Is Real Estate Crowdfunding Right for You?
Crowdfunding may seem like a new concept, but in truth the practice has been around for many, many years. In a sense, the war bonds that the United States government issued in 1917 and 1918 to finance military operations during World War I were a form of crowdfunding. The Statue of Liberty stands on a granite pedestal that was partially paid for with dollars raised from a crowdfunding campaign. And think of all the family members that have pooled their money to buy property together.
The difference between historical crowdfunding and the practice today is modern technology. Numerous online platforms present a range of investment opportunities, and there are several for those interested in investing in real estate. Crowdfunding for real estate has opened a world of potential for real estate owners and developers and investors that might not otherwise have been able to do business with one another.

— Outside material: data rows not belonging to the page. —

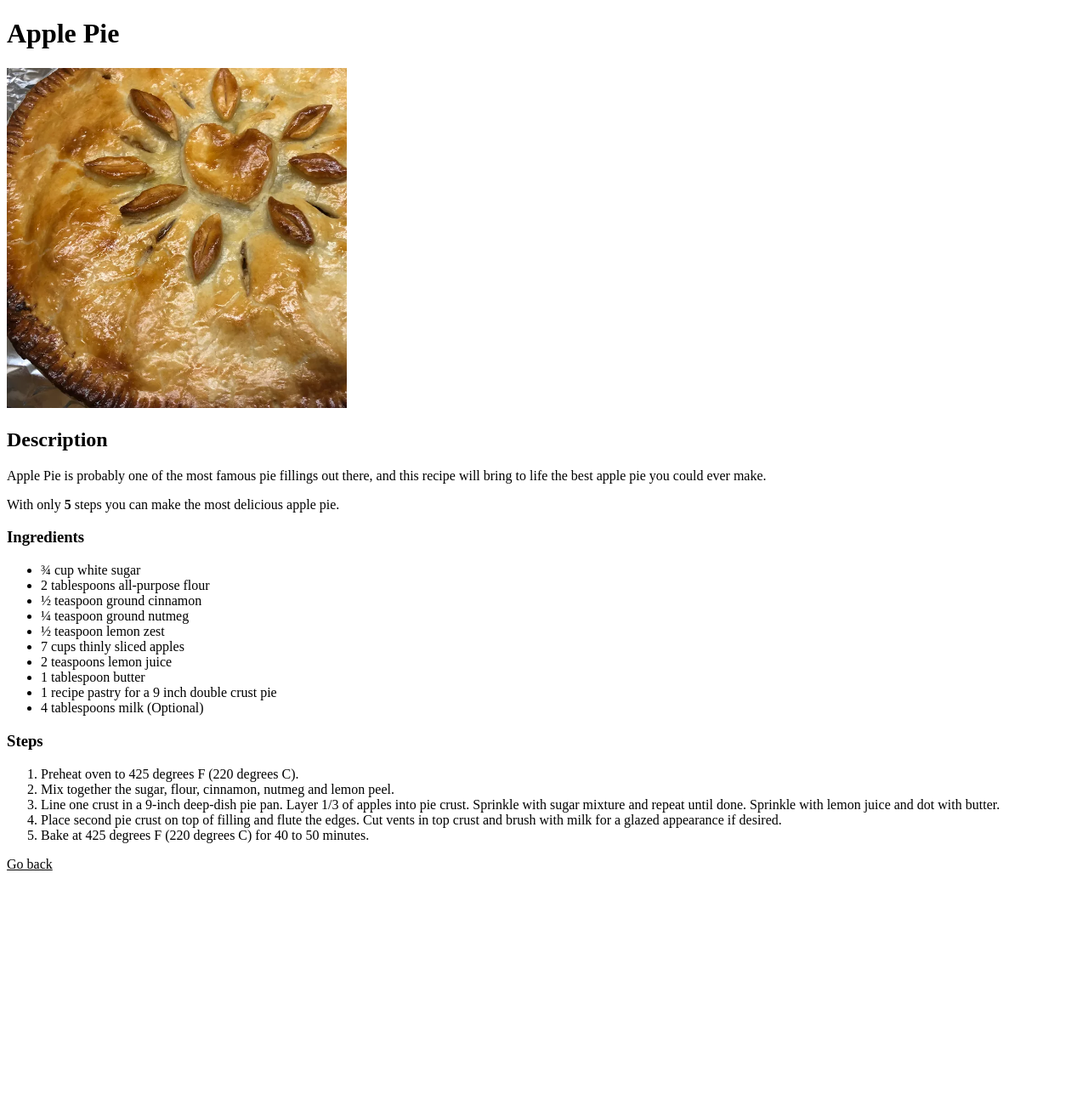
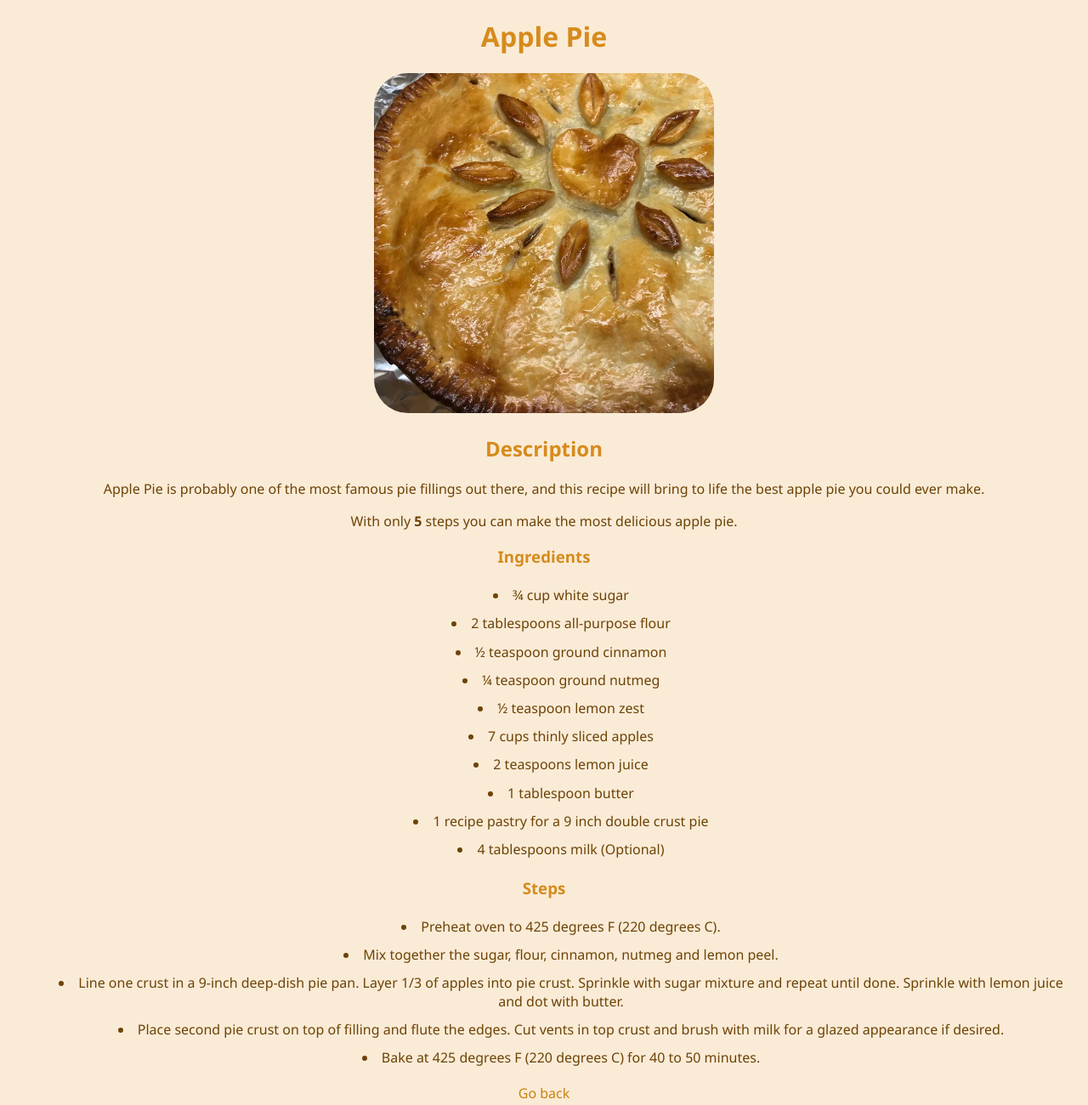
Before and after one commit to blissfulEase/odin-recipes, a plain HTML site: page recipes/apple-pie.html in a window 1280 px wide. Shown: the whole page at 85% size. Before the commit the page ends 1034 px from the top, so only its background shows below. Drawn offline with Linux system fonts and the light colour scheme; files that its build step writes are made by us from their sources.

Commit message:
feat: Add CSS styles for index and recipe pages
Create CSS folder, correct paths for all styles sources in
html files and adjust images width/height. Delete previous
CSS style file

```diff
--- /dev/null
+++ b/CSS/main-style.css
@@ -0,0 +1,41 @@
+/* || GENERAL STYLE*/
+
+html {
+    font-family: 'Segoe UI', Tahoma, Geneva, Verdana, sans-serif;
+    text-align: center;
+    background-color: antiquewhite;
+}
+
+/* || LISTS */
+
+ul {
+    list-style: inside none;
+    font-size: 1.2em;
+    font-style: oblique;
+}
+
+li {
+    padding: 24px 0;
+    margin: 12px;
+    background-color: rgba(238, 158, 39, 0.185);
+    border-radius: 25px;
+}
+
+/* || COLORS */
+
+h1 {
+    color:rgb(240, 159, 38);
+}
+
+a {
+    color: rgb(204, 128, 14);
+
+}
+
+a:hover {
+    color:darkslategray;
+}
+
+a:active {
+    color: midnightblue;
+}
--- /dev/null
+++ b/CSS/page-style.css
@@ -0,0 +1,48 @@
+/*|| GENERAL STYLE */
+
+html {
+    text-align: center;
+    font-family: 'Segoe UI', Tahoma, Geneva, Verdana, sans-serif;
+    background-color: antiquewhite;
+    color: rgb(109, 67, 5);
+}
+
+/*|| LISTS*/
+
+ul, ol{
+    list-style:inside;
+}
+
+li{
+    padding: 0.2em 0.2em;
+    margin: 0.3em;
+}
+
+
+/* || COLORS */
+
+h1, h2, h3 {
+    color:rgb(214, 139, 27);
+}
+
+a {
+    color: rgb(204, 128, 14);
+    text-decoration: none;
+}
+
+a:hover {
+    color:darkslategray;
+}
+
+a:active {
+    color: midnightblue;
+}
+
+/*|| IMGS */
+
+img{
+    border-radius: 10%;
+    width: 400px;
+    height: auto;
+    display: inline;
+}
--- a/recipes/apple-pie.html
+++ b/recipes/apple-pie.html
@@ -4,7 +4,7 @@
     <meta charset="UTF-8">
     <meta name="viewport" content="width=device-width, initial-scale=1.0">
     <title>Recipe</title>
-    <link href="styles.css" rel="stylesheet">
+    <link href="../CSS/page-style.css" rel="stylesheet">
 </head>
 <body>
 
--- a/styles.css
+++ /dev/null
@@ -1,11 +0,0 @@
-a {
-    color: black;
-}
-
-a:hover {
-    color:darkslategray;
-}
-
-a:active {
-    color: midnightblue;
-}
```
Also changed, not shown: index.html (+1 -1 lines), recipes/carrot-cake.html (+1 -1 lines), recipes/pumpkin-pie.html (+1 -1 lines).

Of course, as with any kind of investment, real estate crowdfunding requires research and due diligence for a full understanding of where your money is going. Read on for some important information that could help you decide if crowdfunding is right for you.
So What Exactly Is Real Estate Crowdfunding?
An online platform for real estate crowdfunding connects real estate owners and developers–looking to raise money for projects–with investors. In many cases, individual investors are able to get in on a project for a minimal amount. They can also diversify their real estate holdings among a variety of properties including office buildings, apartments, retail shopping centers and other types of commercial properties. Many investors prefer real estate crowdfunding because they can enjoy the benefits of owning income-producing property without the responsibility of managing it themselves.
Is There a Difference Between Real Estate Crowdfunding and REITs?
Yes. A REIT—Real Estate Investment Trust—is an entity that owns and manages a portfolio of income producing properties. When you invest in a REIT, you are investing in the entity (usually a corporation) that in turn invests your money in real estate. A REIT can be public and traded on an exchange or private.
With real estate crowdfunding, you are usually investing in an entity that invests in specific commercial real estate properties. As with a REIT, your money is pooled with that of other investors. However, you choose the specific projects that you want to invest in, rather than leave that decision up to someone else.
What Types of Investments Does Real Estate Crowdfunding Offer?
There are primarily two types of real estate crowdfunding: equity and debt. With equity crowdfunding, investors own a share of the property, receive cash flow from rent and get a cut of the profits if the property is sold.
Debt crowdfunding is similar to a bank making a mortgage loan. Investors own a share of those loans and thus have a reliable monthly income stream, but they don’t get a share of profits at the time of sale, because they are invested in the debt and not an actual property.
What Are the Advantages of Crowdfunding for Real Estate?
Affordability. Crowdfunding, whether for real estate or any other type of business venture, gives many people the opportunity to invest. Ordinarily, purchasing property can cost hundreds of thousands if not millions of dollars. Depending on the crowdfunding platform and the type of real estate, the minimum investment could be as low as $1,000 to $5,000. Certain crowdfunding sponsors, including Henry S. Miller, restrict their investors to those that qualify as an “accredited investor,” which means they must have a certain minimum net worth (exclusive of the value of their primary residence) or minimum annual net income as set forth in Regulation D of the Securities Act of 1933.
Diversification. Because investors are able to choose the type of projects they want to invest in, they are able to build a diversified portfolio of different classifications of real estate as well as geographic locations.
Access to Information. A reputable sponsor provides investors with all the details about a vetted project before they invest their money. Once you invest, the crowdfunding site should report on how your investment is doing. Moreover, information that was previously available only to professional property investors is now accessible to the public thanks to the Internet. Anyone can do research in order to learn about market trends, a sponsor’s background and new properties that are looking for capital.
What Are the Disadvantages of Real Estate Crowdfunding?
Illiquidity. Real estate crowdfunding is typically illiquid, so you will likely not be able to cash out of an investment before the property is sold.
Lack of Control. After you choose a property for investment, decision-making is in someone else’s hands. You will be a passive investor, so if you prefer to have a voice in how the property is managed, then crowdfunding may not be the model for you.
Capital Calls. Real estate projects are complicated. Consequently, more capital may be required than originally anticipated. In that case, the project manager may issue a capital call, asking investors for more money. Be aware of this possibility before you invest.
Loss of Capital. As with any investment, there is a risk of losing your capital. No project comes with a money-back guarantee.
Crowdfunding can be ideal for someone that wants to try investing in real estate. You can test the market without having to come up with a lot of money for a big purchase. Carefully consider the pros and cons of real estate crowdfunding, know your style as an investor, and you may be able to benefit from this growing trend.